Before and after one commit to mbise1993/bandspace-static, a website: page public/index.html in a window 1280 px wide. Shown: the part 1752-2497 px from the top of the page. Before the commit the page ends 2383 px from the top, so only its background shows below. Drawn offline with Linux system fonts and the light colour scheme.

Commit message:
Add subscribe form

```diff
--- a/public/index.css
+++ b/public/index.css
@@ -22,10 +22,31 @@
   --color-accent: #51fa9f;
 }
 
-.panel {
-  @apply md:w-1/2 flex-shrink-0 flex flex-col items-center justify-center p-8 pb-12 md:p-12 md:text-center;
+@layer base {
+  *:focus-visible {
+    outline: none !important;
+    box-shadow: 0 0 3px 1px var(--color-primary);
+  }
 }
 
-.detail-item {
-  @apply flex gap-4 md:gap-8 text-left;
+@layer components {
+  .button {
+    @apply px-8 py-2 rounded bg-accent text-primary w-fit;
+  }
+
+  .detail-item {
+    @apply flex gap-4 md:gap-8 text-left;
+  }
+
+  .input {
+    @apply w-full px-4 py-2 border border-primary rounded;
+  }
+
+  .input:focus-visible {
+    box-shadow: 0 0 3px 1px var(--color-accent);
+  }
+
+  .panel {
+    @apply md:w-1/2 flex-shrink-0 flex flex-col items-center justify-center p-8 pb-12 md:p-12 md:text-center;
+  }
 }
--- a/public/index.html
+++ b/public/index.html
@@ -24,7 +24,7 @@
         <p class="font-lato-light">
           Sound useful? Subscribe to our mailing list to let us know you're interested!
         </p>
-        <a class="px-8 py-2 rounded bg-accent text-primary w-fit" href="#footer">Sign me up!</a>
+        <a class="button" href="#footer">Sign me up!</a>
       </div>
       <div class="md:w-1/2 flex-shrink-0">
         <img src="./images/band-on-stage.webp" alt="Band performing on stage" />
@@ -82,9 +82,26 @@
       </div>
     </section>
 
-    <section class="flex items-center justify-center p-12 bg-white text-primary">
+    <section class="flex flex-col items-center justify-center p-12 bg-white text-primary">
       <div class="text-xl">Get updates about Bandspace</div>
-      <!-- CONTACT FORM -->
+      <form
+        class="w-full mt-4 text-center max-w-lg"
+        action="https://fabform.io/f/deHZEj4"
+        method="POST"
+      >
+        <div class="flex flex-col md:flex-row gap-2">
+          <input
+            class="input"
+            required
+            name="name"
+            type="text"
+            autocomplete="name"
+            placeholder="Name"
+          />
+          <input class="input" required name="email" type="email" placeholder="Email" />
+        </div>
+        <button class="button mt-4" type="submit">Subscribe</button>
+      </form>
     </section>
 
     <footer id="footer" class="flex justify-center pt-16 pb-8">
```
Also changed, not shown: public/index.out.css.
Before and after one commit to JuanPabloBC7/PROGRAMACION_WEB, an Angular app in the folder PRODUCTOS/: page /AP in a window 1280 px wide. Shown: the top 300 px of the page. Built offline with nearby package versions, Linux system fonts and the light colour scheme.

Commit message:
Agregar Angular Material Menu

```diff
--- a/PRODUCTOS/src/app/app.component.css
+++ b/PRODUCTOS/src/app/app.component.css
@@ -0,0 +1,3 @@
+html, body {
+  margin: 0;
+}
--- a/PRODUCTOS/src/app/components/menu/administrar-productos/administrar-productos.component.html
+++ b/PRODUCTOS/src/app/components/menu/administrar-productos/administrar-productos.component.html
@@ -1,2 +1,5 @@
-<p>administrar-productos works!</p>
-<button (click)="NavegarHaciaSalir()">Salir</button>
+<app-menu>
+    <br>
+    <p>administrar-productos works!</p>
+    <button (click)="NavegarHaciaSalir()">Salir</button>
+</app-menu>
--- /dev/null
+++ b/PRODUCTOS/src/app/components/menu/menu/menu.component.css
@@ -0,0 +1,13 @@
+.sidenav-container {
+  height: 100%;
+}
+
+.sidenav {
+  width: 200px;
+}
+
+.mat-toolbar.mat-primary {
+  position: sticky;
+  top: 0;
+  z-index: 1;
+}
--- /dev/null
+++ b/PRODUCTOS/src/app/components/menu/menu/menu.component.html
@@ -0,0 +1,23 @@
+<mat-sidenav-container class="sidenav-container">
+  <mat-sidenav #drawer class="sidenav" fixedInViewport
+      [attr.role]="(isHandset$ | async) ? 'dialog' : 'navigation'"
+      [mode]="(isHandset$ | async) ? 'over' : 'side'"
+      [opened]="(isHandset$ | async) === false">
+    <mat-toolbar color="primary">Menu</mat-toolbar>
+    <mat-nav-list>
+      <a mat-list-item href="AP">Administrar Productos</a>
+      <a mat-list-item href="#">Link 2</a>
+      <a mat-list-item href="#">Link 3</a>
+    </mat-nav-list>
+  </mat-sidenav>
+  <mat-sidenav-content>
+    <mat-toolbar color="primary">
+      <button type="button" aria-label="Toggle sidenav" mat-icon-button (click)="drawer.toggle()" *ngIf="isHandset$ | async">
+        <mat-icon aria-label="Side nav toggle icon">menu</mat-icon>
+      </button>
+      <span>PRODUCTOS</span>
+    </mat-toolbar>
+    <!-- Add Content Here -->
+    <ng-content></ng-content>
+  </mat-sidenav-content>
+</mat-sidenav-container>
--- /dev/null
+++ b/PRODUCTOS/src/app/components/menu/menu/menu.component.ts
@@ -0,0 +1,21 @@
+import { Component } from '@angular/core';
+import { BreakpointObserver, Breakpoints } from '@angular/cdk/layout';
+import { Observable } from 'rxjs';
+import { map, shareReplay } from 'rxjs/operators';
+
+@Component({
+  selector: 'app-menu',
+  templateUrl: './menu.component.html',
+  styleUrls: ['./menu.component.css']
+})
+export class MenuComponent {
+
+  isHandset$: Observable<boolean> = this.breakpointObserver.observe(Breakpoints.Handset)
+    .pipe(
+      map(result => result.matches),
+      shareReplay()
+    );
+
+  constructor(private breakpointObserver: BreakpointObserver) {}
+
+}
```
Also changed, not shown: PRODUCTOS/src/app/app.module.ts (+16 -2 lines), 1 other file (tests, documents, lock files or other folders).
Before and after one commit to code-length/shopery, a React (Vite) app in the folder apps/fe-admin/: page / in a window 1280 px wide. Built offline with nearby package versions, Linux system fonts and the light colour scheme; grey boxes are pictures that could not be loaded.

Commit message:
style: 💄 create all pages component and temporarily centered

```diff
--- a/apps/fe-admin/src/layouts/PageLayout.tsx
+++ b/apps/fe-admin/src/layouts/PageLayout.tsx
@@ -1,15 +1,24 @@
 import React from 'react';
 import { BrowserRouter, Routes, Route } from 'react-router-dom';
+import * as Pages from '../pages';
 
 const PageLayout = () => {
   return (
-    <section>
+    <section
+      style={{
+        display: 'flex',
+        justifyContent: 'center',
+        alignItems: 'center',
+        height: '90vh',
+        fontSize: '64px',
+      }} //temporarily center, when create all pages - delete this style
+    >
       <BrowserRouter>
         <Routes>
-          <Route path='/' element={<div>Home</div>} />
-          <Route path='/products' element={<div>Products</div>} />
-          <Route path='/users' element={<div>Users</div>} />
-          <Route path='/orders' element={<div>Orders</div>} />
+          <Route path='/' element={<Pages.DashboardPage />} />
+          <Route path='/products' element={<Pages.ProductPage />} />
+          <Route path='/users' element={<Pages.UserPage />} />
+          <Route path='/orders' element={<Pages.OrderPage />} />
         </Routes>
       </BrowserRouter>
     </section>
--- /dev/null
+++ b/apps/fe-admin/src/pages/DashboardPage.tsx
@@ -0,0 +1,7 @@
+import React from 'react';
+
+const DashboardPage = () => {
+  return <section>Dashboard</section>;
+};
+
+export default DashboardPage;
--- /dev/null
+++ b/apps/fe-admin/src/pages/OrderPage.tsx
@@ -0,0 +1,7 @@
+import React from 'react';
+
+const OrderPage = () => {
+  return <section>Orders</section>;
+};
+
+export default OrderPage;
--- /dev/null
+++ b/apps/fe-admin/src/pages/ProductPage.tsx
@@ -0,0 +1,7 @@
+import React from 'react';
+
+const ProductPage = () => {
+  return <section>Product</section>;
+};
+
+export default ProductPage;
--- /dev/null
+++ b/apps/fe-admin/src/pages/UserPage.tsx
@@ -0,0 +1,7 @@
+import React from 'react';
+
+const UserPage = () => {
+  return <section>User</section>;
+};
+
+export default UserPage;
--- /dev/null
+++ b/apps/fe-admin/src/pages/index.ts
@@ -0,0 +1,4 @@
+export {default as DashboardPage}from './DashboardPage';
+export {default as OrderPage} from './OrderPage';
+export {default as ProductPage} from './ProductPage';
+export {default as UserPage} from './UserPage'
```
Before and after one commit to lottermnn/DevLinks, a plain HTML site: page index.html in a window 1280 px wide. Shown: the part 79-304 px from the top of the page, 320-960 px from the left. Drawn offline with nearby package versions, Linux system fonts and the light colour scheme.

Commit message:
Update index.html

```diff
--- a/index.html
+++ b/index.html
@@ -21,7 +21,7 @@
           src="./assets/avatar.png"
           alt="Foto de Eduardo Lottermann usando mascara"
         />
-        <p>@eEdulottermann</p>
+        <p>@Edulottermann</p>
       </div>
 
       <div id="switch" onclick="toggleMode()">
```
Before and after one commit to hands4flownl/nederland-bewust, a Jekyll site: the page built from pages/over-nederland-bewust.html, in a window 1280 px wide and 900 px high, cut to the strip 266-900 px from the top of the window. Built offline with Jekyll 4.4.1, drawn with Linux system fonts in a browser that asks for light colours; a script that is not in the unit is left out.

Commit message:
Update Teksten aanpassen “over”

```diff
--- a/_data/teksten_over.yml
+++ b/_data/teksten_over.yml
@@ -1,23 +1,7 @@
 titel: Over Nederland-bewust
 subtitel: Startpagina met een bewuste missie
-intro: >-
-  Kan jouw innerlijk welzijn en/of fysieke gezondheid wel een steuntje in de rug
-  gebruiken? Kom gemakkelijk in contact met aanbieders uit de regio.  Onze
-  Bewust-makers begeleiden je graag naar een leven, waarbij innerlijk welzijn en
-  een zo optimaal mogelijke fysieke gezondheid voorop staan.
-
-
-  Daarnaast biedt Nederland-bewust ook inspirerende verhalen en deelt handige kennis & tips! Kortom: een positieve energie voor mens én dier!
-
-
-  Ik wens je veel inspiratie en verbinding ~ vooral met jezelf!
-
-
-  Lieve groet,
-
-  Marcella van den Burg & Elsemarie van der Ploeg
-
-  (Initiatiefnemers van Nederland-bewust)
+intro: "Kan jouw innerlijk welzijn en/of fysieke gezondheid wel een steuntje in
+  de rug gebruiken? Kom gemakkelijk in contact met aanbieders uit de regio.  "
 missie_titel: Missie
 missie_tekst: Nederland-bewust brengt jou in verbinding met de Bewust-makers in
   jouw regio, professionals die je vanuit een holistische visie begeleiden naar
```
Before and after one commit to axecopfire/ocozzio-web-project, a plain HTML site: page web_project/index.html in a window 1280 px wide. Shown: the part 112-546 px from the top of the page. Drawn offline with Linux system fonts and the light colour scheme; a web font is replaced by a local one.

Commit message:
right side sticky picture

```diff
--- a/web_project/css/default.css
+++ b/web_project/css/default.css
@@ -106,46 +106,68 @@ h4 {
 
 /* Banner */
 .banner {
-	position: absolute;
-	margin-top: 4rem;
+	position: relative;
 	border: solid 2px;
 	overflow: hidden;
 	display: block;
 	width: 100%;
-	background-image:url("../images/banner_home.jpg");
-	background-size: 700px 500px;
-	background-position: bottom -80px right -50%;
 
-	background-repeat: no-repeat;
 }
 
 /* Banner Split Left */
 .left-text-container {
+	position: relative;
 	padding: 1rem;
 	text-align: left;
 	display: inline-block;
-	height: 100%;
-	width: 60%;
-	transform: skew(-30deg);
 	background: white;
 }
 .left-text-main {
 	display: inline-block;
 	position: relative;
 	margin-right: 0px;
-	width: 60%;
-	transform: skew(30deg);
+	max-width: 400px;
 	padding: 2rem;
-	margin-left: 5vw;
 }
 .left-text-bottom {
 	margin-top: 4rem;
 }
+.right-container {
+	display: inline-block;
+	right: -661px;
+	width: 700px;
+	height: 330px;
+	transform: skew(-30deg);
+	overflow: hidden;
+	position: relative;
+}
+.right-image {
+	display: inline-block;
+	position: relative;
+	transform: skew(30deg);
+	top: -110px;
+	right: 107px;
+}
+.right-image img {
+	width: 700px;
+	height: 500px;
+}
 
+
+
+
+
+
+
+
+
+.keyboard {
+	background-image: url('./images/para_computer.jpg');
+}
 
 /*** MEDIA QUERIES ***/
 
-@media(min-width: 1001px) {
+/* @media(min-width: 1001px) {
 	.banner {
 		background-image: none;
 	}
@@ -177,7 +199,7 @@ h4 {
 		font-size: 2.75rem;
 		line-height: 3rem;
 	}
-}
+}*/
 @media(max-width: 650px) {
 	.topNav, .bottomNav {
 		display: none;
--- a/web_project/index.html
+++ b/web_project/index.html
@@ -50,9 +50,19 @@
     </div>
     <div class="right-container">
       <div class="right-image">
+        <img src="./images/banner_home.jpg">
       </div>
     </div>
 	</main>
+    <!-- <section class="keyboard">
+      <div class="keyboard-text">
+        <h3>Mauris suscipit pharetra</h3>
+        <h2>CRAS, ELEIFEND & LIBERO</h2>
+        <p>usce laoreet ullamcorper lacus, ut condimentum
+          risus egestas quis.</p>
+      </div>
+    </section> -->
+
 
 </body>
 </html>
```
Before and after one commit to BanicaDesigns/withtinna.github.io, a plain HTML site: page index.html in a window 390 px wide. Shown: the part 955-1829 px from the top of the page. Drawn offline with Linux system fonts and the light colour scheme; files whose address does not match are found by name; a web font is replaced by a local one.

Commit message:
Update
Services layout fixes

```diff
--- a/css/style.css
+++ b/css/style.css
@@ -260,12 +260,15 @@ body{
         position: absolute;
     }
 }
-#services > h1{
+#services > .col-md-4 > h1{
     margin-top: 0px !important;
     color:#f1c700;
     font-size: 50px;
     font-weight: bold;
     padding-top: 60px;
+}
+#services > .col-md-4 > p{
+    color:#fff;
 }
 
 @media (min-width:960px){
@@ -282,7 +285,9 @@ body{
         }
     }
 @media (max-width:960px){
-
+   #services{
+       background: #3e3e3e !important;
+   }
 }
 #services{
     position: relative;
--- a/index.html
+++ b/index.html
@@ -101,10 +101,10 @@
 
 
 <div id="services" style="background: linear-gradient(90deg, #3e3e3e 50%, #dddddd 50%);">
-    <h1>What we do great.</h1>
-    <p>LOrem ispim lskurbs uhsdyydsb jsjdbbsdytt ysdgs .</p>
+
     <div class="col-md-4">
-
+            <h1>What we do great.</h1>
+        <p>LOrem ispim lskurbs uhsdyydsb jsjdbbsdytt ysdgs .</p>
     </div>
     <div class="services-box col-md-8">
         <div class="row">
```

[Work to be completed]
Say how many lines in the records contain the word "background". Nothing but the number is required.

[Solution to the exercise]
10